Regretfully, we will, for the present, have to continue relying on the utilization of fossil fuels for our energy needs [“Mayor’s politicking over Port lease hurts maritime industry,” Opinion, May 6].

When our mayor attempts to block the Shell oil rig from temporarily docking in Seattle, he engages in formulating pie-in-the-sky rhetoric by stating that it’s time to focus on the economy of the future: clean energy, electric cars and transit. That’s laudable, but that is in the future.

In the meantime, we have to cut back on fossil fuels but still rely upon them.

Martin Paup, Seattle

It’s ugly

A crane lifts a container at Terminal 5 (Ellen M. Banner / The Seattle Times).
A crane lifts a container at Terminal 5 (Ellen M. Banner / The Seattle Times).

Does anyone else notice how enormous and ugly the Shell offshore oil platform that would be semi-permanently docked in Elliott Bay is? It’s 300 feet tall — that dwarfs any other vessel moored here, and is taller than many permanent structures located within proximity to the shoreline.

It assuredly will impact views, tourism and quality of life here in a negative way.

This assault on our precious harbor must be stopped.

Gordon Griffiths, Seattle

Oil is in everything

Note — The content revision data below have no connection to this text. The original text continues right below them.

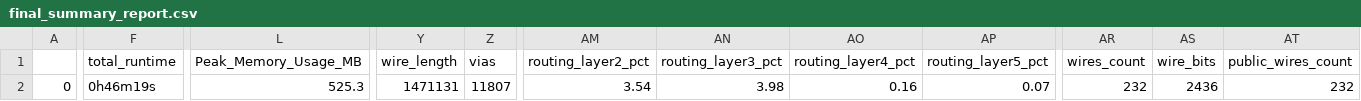
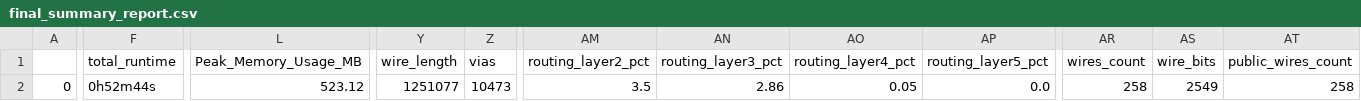
Before and after one commit to dineshannayya/logic_bist, a CSV file: signoff/user_project_wrapper/final_summary_report.csv, drawn as a sheet; only a part is shown, gaps mark what is left out; the diff covers the shown part only; the diff names each change by its address in the sheet, - before the commit and + after, or states it on an @@ line.

```diff
--- a/signoff/user_project_wrapper/final_summary_report.csv
+++ b/signoff/user_project_wrapper/final_summary_report.csv
-F2 (total_runtime): 0h46m19s
+F2 (total_runtime): 0h52m44s
-L2 (Peak_Memory_Usage_MB): 525.3
+L2 (Peak_Memory_Usage_MB): 523.12
-Y2 (wire_length): 1471131
+Y2 (wire_length): 1251077
-Z2 (vias): 11807
+Z2 (vias): 10473
-AM2 (routing_layer2_pct): 3.54
+AM2 (routing_layer2_pct): 3.5
-AN2 (routing_layer3_pct): 3.98
+AN2 (routing_layer3_pct): 2.86
-AO2 (routing_layer4_pct): 0.16
+AO2 (routing_layer4_pct): 0.05
-AP2 (routing_layer5_pct): 0.07
+AP2 (routing_layer5_pct): 0.0
-AR2 (wires_count): 232
+AR2 (wires_count): 258
-AS2 (wire_bits): 2436
+AS2 (wire_bits): 2549
-AT2 (public_wires_count): 232
+AT2 (public_wires_count): 258
```
Also changed, not shown: 1 edited cell elsewhere in this file, signoff/glbl_cfg/final_summary_report.csv, signoff/mbist1/final_summary_report.csv, 55 other files.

In regard to the kayakers who are protesting the Shell oil rig coming to Seattle, this is a small list of what these protesters or any other kayaker will need for a one-day event: Life jacket, raincoat, wet suit (optional), first-aid kit, sunburn lotion, chapstick, sunglasses, backpack, water bottles, flashlight, bungee strap, bug repellent, waterproof boots, telephone, nylon rope, plastic bags and containers to keep food dry — and, of course, a big plastic kayak that you had to secure to the top of a Subaru to get to the beach.

My question: How can they effectively protest the drilling for petroleum when they support the petroleum industry by buying all the products made from petroleum?

Tom Ancich, Coupeville